As awards season hits its stride, we asked the filmmakers behind each of this year’s 15 Oscar-shortlisted animated shorts to share their favorite shot from their film and explain why it’s special to them. The pieces are being published in the order that materials were received.
In this piece, we’re looking at Letter to a Pig from filmmaker Tal Kantor, which won the grand prix for international short at Anima Brussels, narrative short at Ottawa, the Zlatko Grgic award at Zagreb, and the Ophir Award (Israel’s top film award) for short film.
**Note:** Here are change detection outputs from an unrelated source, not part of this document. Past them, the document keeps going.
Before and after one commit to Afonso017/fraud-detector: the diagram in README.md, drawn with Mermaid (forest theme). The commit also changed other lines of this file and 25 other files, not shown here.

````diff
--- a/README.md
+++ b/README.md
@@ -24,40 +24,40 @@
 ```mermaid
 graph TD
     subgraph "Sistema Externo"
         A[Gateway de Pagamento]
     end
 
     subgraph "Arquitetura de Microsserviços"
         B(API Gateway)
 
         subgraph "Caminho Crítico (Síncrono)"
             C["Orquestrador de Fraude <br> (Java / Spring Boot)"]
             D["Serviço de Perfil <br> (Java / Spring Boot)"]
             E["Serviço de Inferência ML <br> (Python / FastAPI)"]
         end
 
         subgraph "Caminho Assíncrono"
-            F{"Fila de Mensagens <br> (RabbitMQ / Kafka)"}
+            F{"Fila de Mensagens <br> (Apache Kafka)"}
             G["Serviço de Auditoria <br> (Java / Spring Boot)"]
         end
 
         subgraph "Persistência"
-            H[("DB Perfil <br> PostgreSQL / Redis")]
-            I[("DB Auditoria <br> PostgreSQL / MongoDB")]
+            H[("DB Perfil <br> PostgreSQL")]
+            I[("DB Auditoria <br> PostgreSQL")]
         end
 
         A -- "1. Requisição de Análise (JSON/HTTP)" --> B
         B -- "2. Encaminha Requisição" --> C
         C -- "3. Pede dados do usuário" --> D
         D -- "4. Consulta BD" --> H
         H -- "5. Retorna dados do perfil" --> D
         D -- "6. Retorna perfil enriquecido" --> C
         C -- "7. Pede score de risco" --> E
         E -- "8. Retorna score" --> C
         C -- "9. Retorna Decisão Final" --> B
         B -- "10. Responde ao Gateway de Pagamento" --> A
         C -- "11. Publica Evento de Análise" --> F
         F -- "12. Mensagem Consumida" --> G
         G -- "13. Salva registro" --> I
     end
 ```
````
Letter to a Pig blends animation techniques and live-action shots to tell different versions of the same story. In the short, a Holocaust survivor reads a letter he wrote to a pig that saved his life to a group of schoolchildren. Different styles emphasize how human memory is fallible and how recalled images and imagination are often abstract.
Here is Kantor’s favorite scene from the short and her explanation of its significance:
This shot from the film is inspired by a memorable moment from a dream I had as a young schoolgirl. I vividly recalled details from that dream for years, like the weight of a little pig shaking in my hands and its soft touch. This memory left such a powerful mark on me, and over a decade later, along with a few other memories, it eventually turned into a strong desire to create this film.
This shot marks the pivotal turning point in the film when the young heroine, Alma, undergoes a significant change in perspective. She decides to listen to her conscience’s command and takes corrective action.
This moment unfolds immediately after Alma witnesses the consequences of her and her classmates’ fear and animosity toward the unfortunate pig. She decides to take action, extending her hands upward to gently lower the pig, untangling it from the threads of cruel hatred in which it was trapped.
This moment initiates a process of self-reflection and shrinking of the great fear, allowing the pig to return to a small and tender state in Alma’s hands. It marks the beginning of an inner reconciliation.
Despite numerous attempts and challenges, the team and I ultimately succeeded in producing and realizing this intricate shot just as I had envisioned.
I aimed for this moment to portray a genuine and trustworthy connection between Alma’s mature hands and the soft pig’s body, where the boundaries between dream and reality would blend into one another.
Therefore, It was important to me (and almost throughout the film) to use footage of real hands, not drawn ones. This choice aimed to emphasize and provoke reflection on the movements and actions we perform with our human hands. Do we clench them into a fist or open and extend them towards others? Are they used to cause harm or to embrace and comfort?
This shot captures a moment of connection, marking the first touch of compassion and tenderness, which embodies the essence of the entire journey and message of the film.
Read the other entries in the series:
- John Musker on I’m Hip
- Flóra Anna Buda on 27
- Dave Mullins on War is Over!
- Bret Parker on Pete
- Yegane Moghaddam on Our Uniform
- Karni Arieli and Saul Freed on Wild Summon
- Rita Basulto on Humo
- Jared and Jerusha Hess on Ninety-Five Senses
- Stephen Vuillemin on A Kind Of Testament
- Gabriel Augerai, Romain Augier, and Yannick Jacquin on Boom
- Priit Tender on Dog Apartment
- Stéphanie Clément on Pachyderme
- Lucija Mrzljak and Morten Tšinakov on Eeva
- Dan Abraham and Trent Correy on Once Upon a Studio